Album Review: Pushin' Against a Stone by Valerie June
Great, Based on 8 Critics
Exclaim - 90 Based on rating 9/10
It's always treading dangerous ground to talk about "authenticity" when it comes to any style of music. But there's a reason why artists from Memphis, for example, have played such a crucial role in the creation and development of so many genres. The city was the focal point of an area steeped in blues, gospel, country and soul talent, and artists who had the largest capacity to absorb those sounds invariably sounded like no one else.
“I ain’t fit to be no mother / I ain’t fit to be no wife / I’ve been working like a man y’all / I’ve been working all my life.” Quite a weighty, though supremely genuine and honest, way to initiate an album. On Pushin’ Against a Stone, those lyrics, excerpted from opening track “Workin’ Woman Blues”, establish the tone for the debut effort from singer/songwriter Valerie June.
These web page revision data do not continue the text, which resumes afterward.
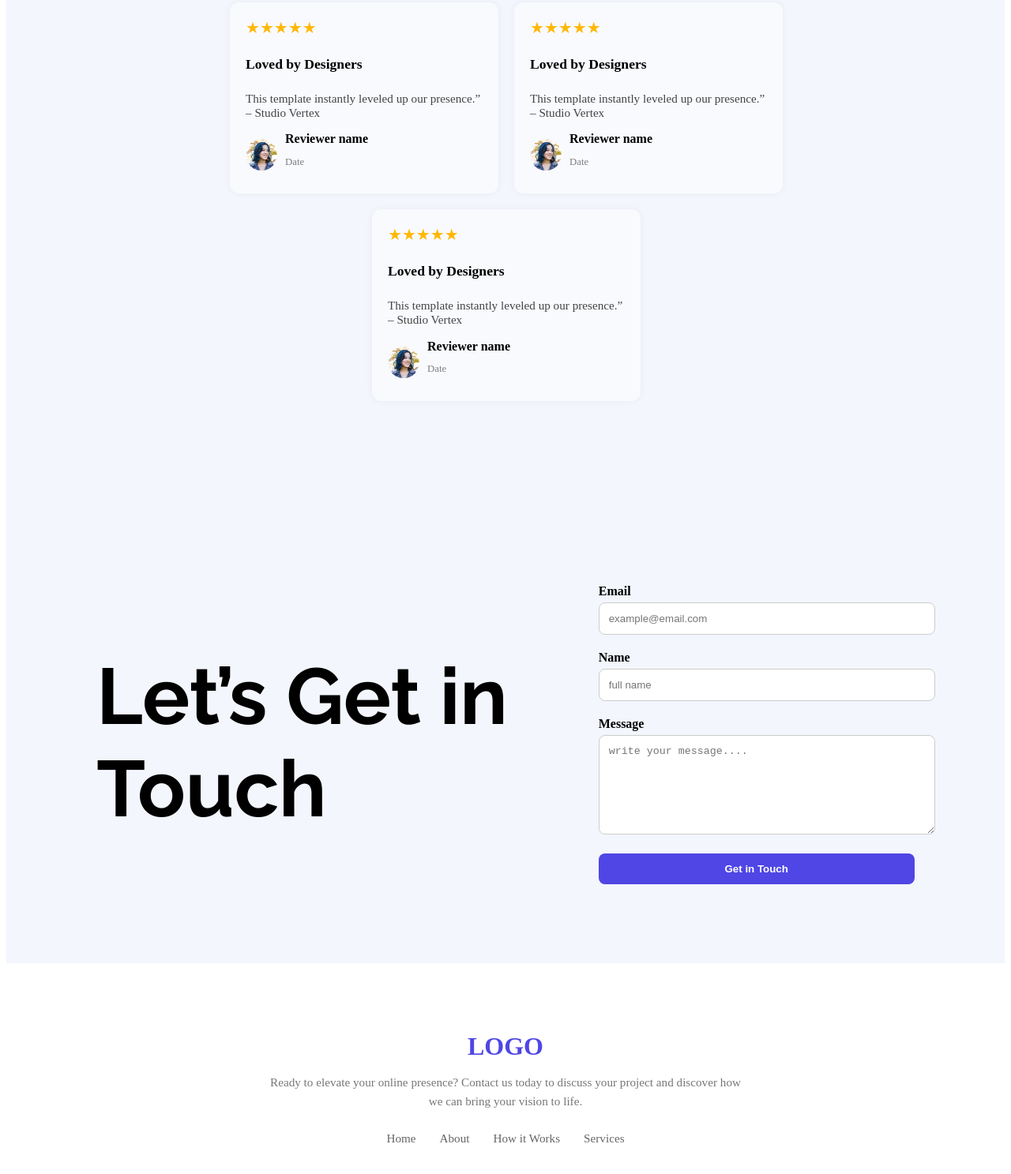
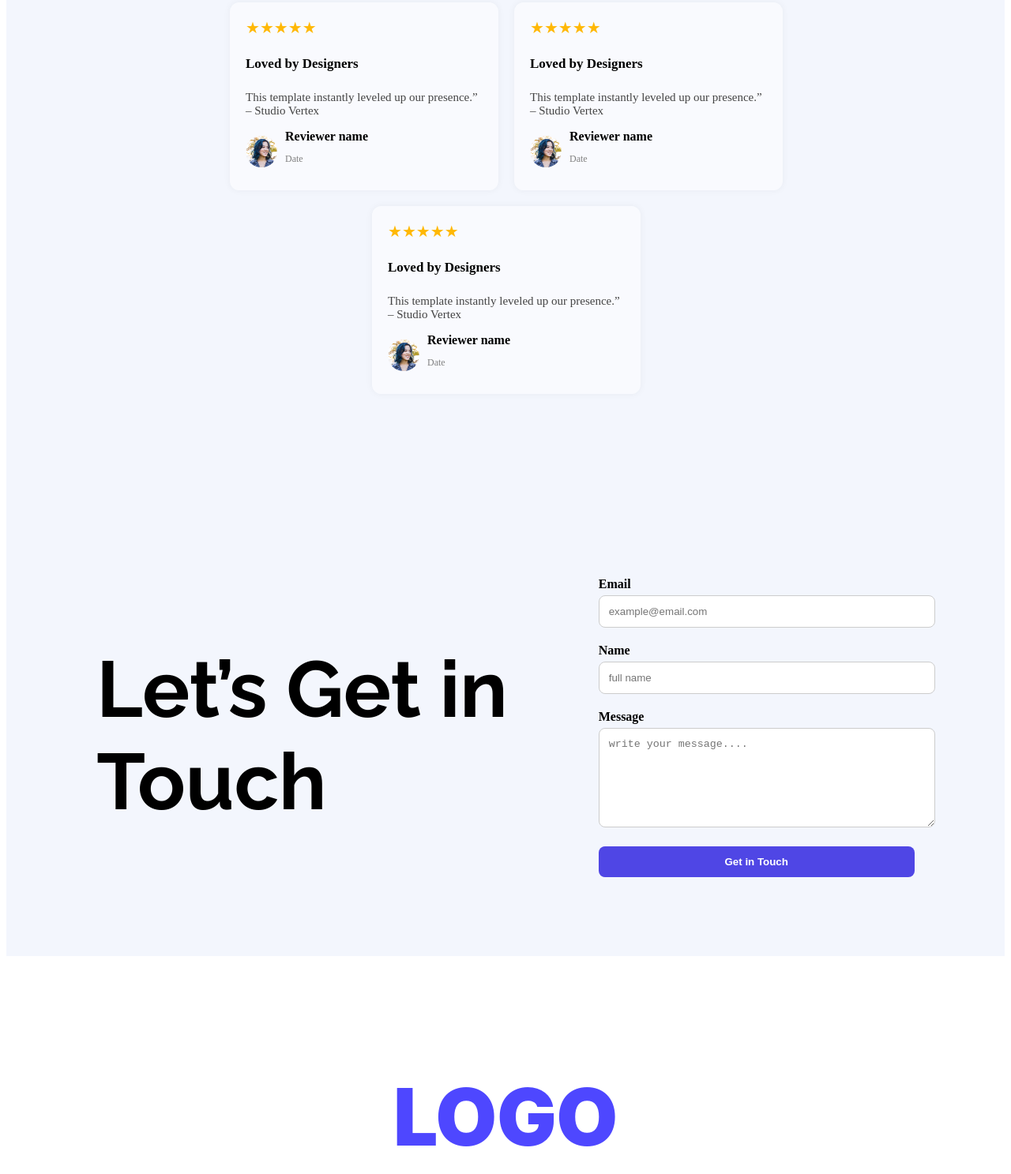
Before and after one commit to Riyan-khalashi/my-first-assingment, a plain HTML site: page flex.html in a window 1280 px wide. Shown: the part 2533-4020 px from the top of the page at 79% size. Drawn offline with Linux system fonts and the light colour scheme.

Commit message:
this is the last commit

```diff
--- a/styles.css
+++ b/styles.css
@@ -154,7 +154,7 @@ stat p {
   margin-left: 151px;
   margin-right: 149px;
   border-radius: 20px;
-  margin-bottom: 92.23px;
+  margin-bottom: 92px;
 }
 .testimonials h2 {
   font-size: 42px;
@@ -182,13 +182,13 @@ stat p {
 }
 
 .testimonial-card h3 {
-  font-size: 1.1rem;
+  font-size: 17px;
   font-weight: 600;
   margin-bottom: 24px;
 }
 
 .testimonial-card p {
-  font-size: 0.95rem;
+  font-size: 15px;
   color: #444;
 }
 
@@ -206,7 +206,7 @@ stat p {
 }
 
 .reviewer .date {
-  font-size: 0.8rem;
+  font-size: 12px;
   color: gray;
 }
 
@@ -278,9 +278,10 @@ stat p {
 }
 
 .footer-logo {
-  color: #4f46e5;
-  font-size: 2rem;
-  font-weight: 800;
+  font-family: 'Inter', sans-serif;
+  color: rgba(78, 71, 255, 1);
+  font-size:100px;
+  font-weight: 900;
   margin-bottom: 15px;
 }
 
@@ -288,7 +289,7 @@ stat p {
   max-width: 600px;
   margin: 0 auto 25px;
   color: #777;
-  font-size: 0.95rem;
+  font-size: 15px;
   line-height: 1.6;
 }
 
@@ -304,7 +305,7 @@ stat p {
   color: #666;
   text-decoration: none;
   font-weight: 500;
-  font-size: 0.95rem;
+  font-size: 15px;
   transition: color 0.3s ease;
 }
 
```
An eclectic mix of folk, country, blues, and soul, June is nothing short of a standout talent, hearkening back to the past yet remaining freshly captivating within the present.
The singer and multi-instrumentalist Valerie June “was raised one hour from Memphis and two hours from Nashville,” a place in art where, according to June, “the color lines of the South seem to blend. ” This combination is reflected in her musical choices: she has worked with musicians who seemingly have little in common, ranging from Old Crow Medicine Show to Me’Shell Ndegeocello. On June’s third full-length, Pushin’ Against A Stone, it doesn’t quite matter just how June gets where she is going, as long as she gets there: the musical ends justify the blend of genres that makes up her means.
Pushin' Against a Stone, Valerie June's Concord debut, is the fruit of over a decade of dues paying by the native Tennessean after three self-released "bootleg" recordings. While her music is steeped in various musical traditions of the South -- blues, black and country gospel, soul, and Appalachian folk -- she combines them so idiosyncratically, with canny production from Kevin Agunas and Dan Auerbach, that they openly embrace the possibilities of pop. June's instantly recognizable voice is big and reedy; standing firmly out front here, it falls in a lineage line between Eartha Kitt and Erykah Badu, with hints of the young Esther Phillips and even Dolly Parton.
The label debut by Tennessee-to-New York transplant Valerie June is a remarkably braided album of roots music, connecting country, string band, gospel, blues and R&B traditions so fluently, it's like the racially cleaved styles never needed connecting. Dan Auerbach adds his signature crate-digger production and guitar sizzle, but back-porch-y tunes like "Somebody to Love," with Luca Kézdy's delicious fiddle, are no less rousing than the juke-jointy ones. Credit June's vinegary, slightly oddball vocals, equal parts Diana Ross and Dolly Parton, which guide each song like an old tractor retrofit with LED high beams: luminous, ancient, unstoppable.
Valerie June Pushin' Against a Stone (Concord) Valerie June's official debut manages a tour de force. Born in rural Tennessee between Memphis and Nashville, her music inhabits an extraordinary blend of the country, blues, and soul between the two music scenes and still remains thoroughly modern thanks to co-production from Dan Auerbach. "Workin' Woman Blues" sets the tone, a gnarled twang rooting the tune with the distinctiveness of folk-blues great Elizabeth Cotten before fervent percussion and horns slide in seamlessly to push the song into Afro-pop territory.
Valerie June grew up in Humbolt, Tenn. That’s just north of Jackson, home of Carl Perkins and damn near smack dab between Nashville and Memphis. She sounds like it too, with her Dolly Parton twang and Memphis soul groove. She’s put out records on her own for years, and last year was a part of Luther Dickinson’s folk-rock supergroup The Wandering, along with Shannon McNally, Amy Lavere and Sharde Thomas.
“Pushin’ Against a Stone,” the remarkable debut by Valerie June, is the sound of an artist who carries the weight of the world in her voice but has never forgotten her roots. June grew up in Tennessee but makes music that’s hardly tethered to time, genre, or even a single mode for the way she sings. She forges an aesthetic that’s at once rural and urban, with traces of soul, country, gospel, and the blues.